As a member of the global South, strengthening South-South cooperation is an important direction for Rwanda's external engagement. The government-funded Rwanda Cooperation Initiative was established in 2018 to showcase Rwanda's transformative innovations to global partners and to strengthen exchanges and cooperation among developing countries in their quest for development.

In 2018, Rwanda joined the China-proposed Belt and Road Initiative. According to statistics, the highways built by Chinese enterprises account for more than 70 percent of the country's total mileage, becoming the arteries of Rwanda's economic and social development, interconnecting the landlocked country and connecting it to its neighboring countries.

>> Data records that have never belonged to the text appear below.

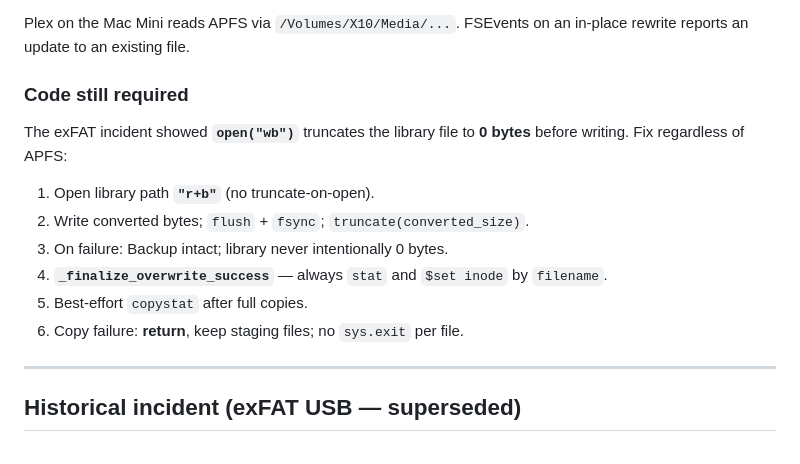
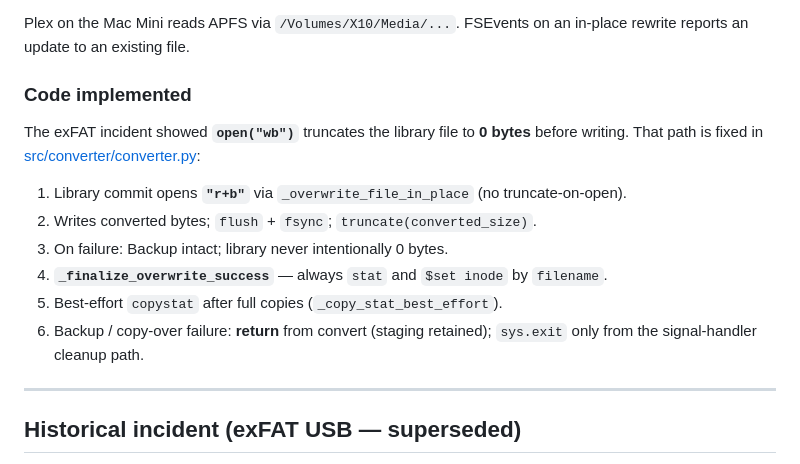
Before and after one commit to schleising/convert-to-h265, a Markdown page: Design/ExFATCopyFailure.md, the part around the change. GitHub-like rendering.

Commit message:
Refactor ExFAT copy failure handling in design documentation. Update code section to reflect implemented changes for library file handling, including in-place overwriting and improved error management during copy operations. Ensure clarity on backup strategies and file integrity maintenance.

```diff
--- a/Design/ExFATCopyFailure.md
+++ b/Design/ExFATCopyFailure.md
@@ -208,16 +208,16 @@ Goals:
 
 Plex on the Mac Mini reads APFS via `/Volumes/X10/Media/...`. FSEvents on an in-place rewrite reports an update to an existing file.
 
-### Code still required
+### Code implemented
 
-The exFAT incident showed **`open("wb")`** truncates the library file to **0 bytes** before writing. Fix regardless of APFS:
+The exFAT incident showed **`open("wb")`** truncates the library file to **0 bytes** before writing. That path is fixed in [src/converter/converter.py](../src/converter/converter.py):
 
-1. Open library path **`"r+b"`** (no truncate-on-open).
-2. Write converted bytes; `flush` + `fsync`; `truncate(converted_size)`.
+1. Library commit opens **`"r+b"`** via `_overwrite_file_in_place` (no truncate-on-open).
+2. Writes converted bytes; `flush` + `fsync`; `truncate(converted_size)`.
 3. On failure: Backup intact; library never intentionally 0 bytes.
 4. **`_finalize_overwrite_success`** — always `stat` and `$set inode` by `filename`.
-5. Best-effort `copystat` after full copies.
-6. Copy failure: **return**, keep staging files; no `sys.exit` per file.
+5. Best-effort `copystat` after full copies (`_copy_stat_best_effort`).
+6. Backup / copy-over failure: **return** from convert (staging retained); `sys.exit` only from the signal-handler cleanup path.
 
 ---
 
```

"I commend the manner in which China engages with Africa, including its collaboration with Rwanda. The Forum on China-Africa Cooperation, initiated by China, is not a means of colonization but rather a platform for fostering people-to-people collaboration. The Chinese development model, which seeks to transition the nation from poverty to prosperity, serves as inspiration for other developing countries," said Ngendahimana.

During the ceremony commemorating the United Nations Day for South-South Cooperation last September, Manasseh Nshuti, Rwandan minister of state in charge of the East African Community in the Ministry of Foreign Affairs and International Cooperation, underscored the importance of South-South cooperation.

"I urge each of us to pause and contemplate the immense potential that South-South cooperation holds. It is not confined to the exchange of ideas or the signing of agreements; it is about forging enduring bonds of solidarity that will uplift our nations and transform our collective future," said Nshuti.